A look at Billy Eckstine:
And Harlem, the Most Slandered City:
5th and 126th
The building on the north-west corner of 126th and 5th Avenue was opened in 1938:
and was the first new building in Harlem that welcomed African Americans. The beautiful interior and fixtures made this building a classic of the pre-War period. Until this building’s construction, African-American residents in Harlem had only lived in buildings that were formerly occupied by white residents or in buildings that had been intended for white residents.
Ms. Hill, one of the original tenants noted that the neighborhood was mostly Finnish at the time. She also noted that the solid, if quiet opulence attracted a number of celebrities to this building: the singers Billy Eckstine and Juanita Hall, for example, soon moved in.
Before this apartment building was built, a gorgeous Victorian mansion stood on the corner of 126th and 5th
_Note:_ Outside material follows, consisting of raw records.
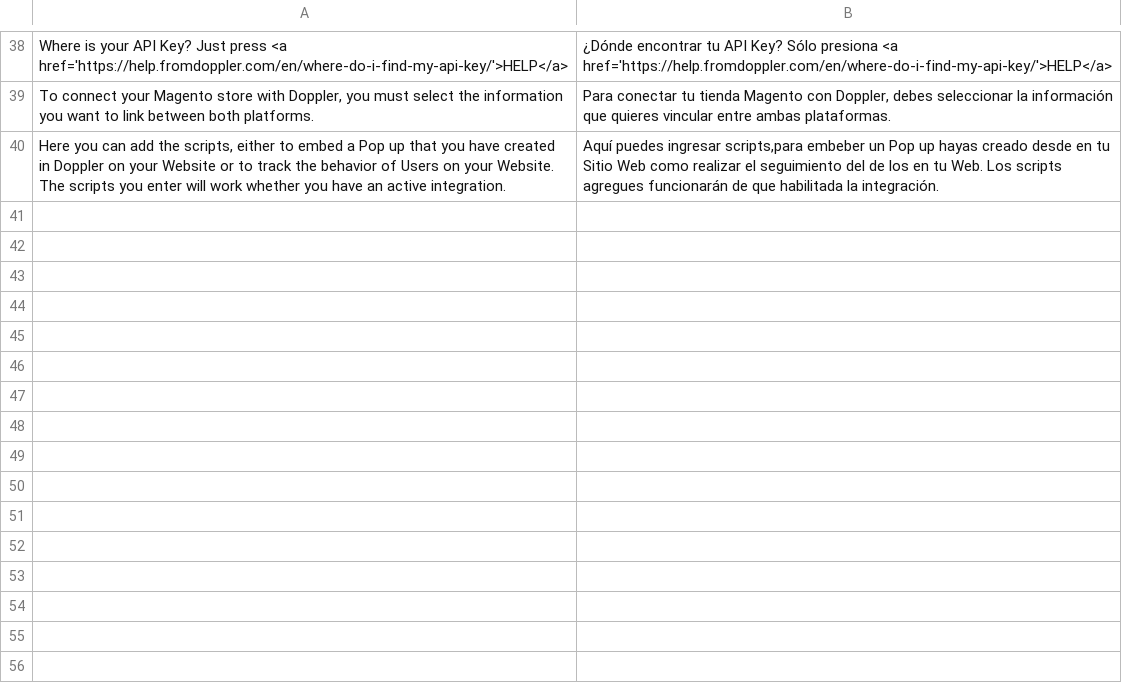
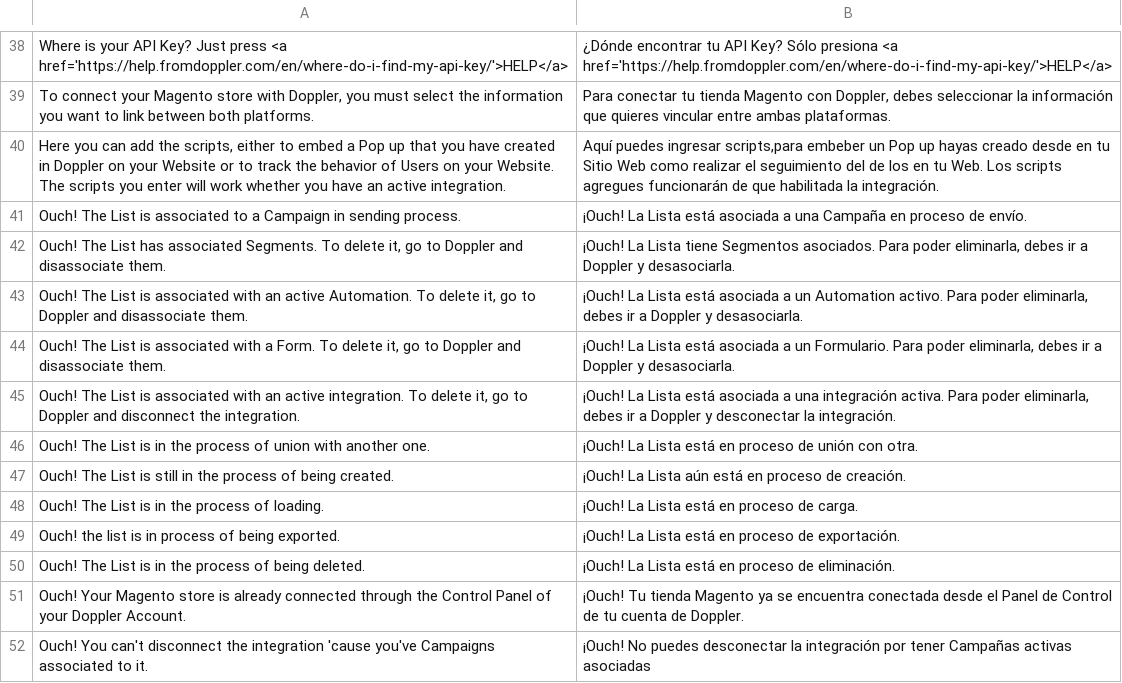
Before and after one commit to FromDoppler/doppler-magento2, a CSV file: i18n/es_AR.csv, drawn as a sheet; only a part is shown, gaps mark what is left out; the diff names each change by its address in the sheet, - before the commit and + after, or states it on an @@ line.

```diff
--- a/i18n/es_AR.csv
+++ b/i18n/es_AR.csv
+row 41: Ouch! The List is associated to a Campaign in sending process. | ¡Ouch! La Lista está asociada a una Campaña en proceso de envío.
+row 42: Ouch! The List has associated Segments. To delete it, go to Doppler and disassociate them. | ¡Ouch! La Lista tiene Segmentos asociados. Para poder eliminarla, debes ir a Doppler y desasociarla.
+row 43: Ouch! The List is associated with an active Automation. To delete it, go to Doppler and disassociate them. | ¡Ouch! La Lista está asociada a un Automation activo. Para poder eliminarla, debes ir a Doppler y desasociarla.
+row 44: Ouch! The List is associated with a Form. To delete it, go to Doppler and disassociate them. | ¡Ouch! La Lista está asociada a un Formulario. Para poder eliminarla, debes ir a Doppler y desasociarla.
+row 45: Ouch! The List is associated with an active integration. To delete it, go to Doppler and disconnect the integration. | ¡Ouch! La Lista está asociada a una integración activa. Para poder eliminarla, debes ir a Doppler y desconectar la integración.
+row 46: Ouch! The List is in the process of union with another one. | ¡Ouch! La Lista está en proceso de unión con otra.
+row 47: Ouch! The List is still in the process of being created. | ¡Ouch! La Lista aún está en proceso de creación.
+row 48: Ouch! The List is in the process of loading. | ¡Ouch! La Lista está en proceso de carga.
+row 49: Ouch! the list is in process of being exported. | ¡Ouch! La Lista está en proceso de exportación.
+row 50: Ouch! The List is in the process of being deleted. | ¡Ouch! La Lista está en proceso de eliminación.
+row 51: Ouch! Your Magento store is already connected through the Control Panel of your Doppler Account. | ¡Ouch! Tu tienda Magento ya se encuentra conectada desde el Panel de Control de tu cuenta de Doppler.
+row 52: Ouch! You can't disconnect the integration 'cause you've Campaigns associated to it. | ¡Ouch! No puedes desconectar la integración por tener Campañas activas asociadas
```
Also changed, not shown: 5 other files.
This beautiful mansion had been used as the Mary E. Johnson Boarding School for Colored Children. (You probably recognize the sliver of the church to the north of the boarding school that exists today.)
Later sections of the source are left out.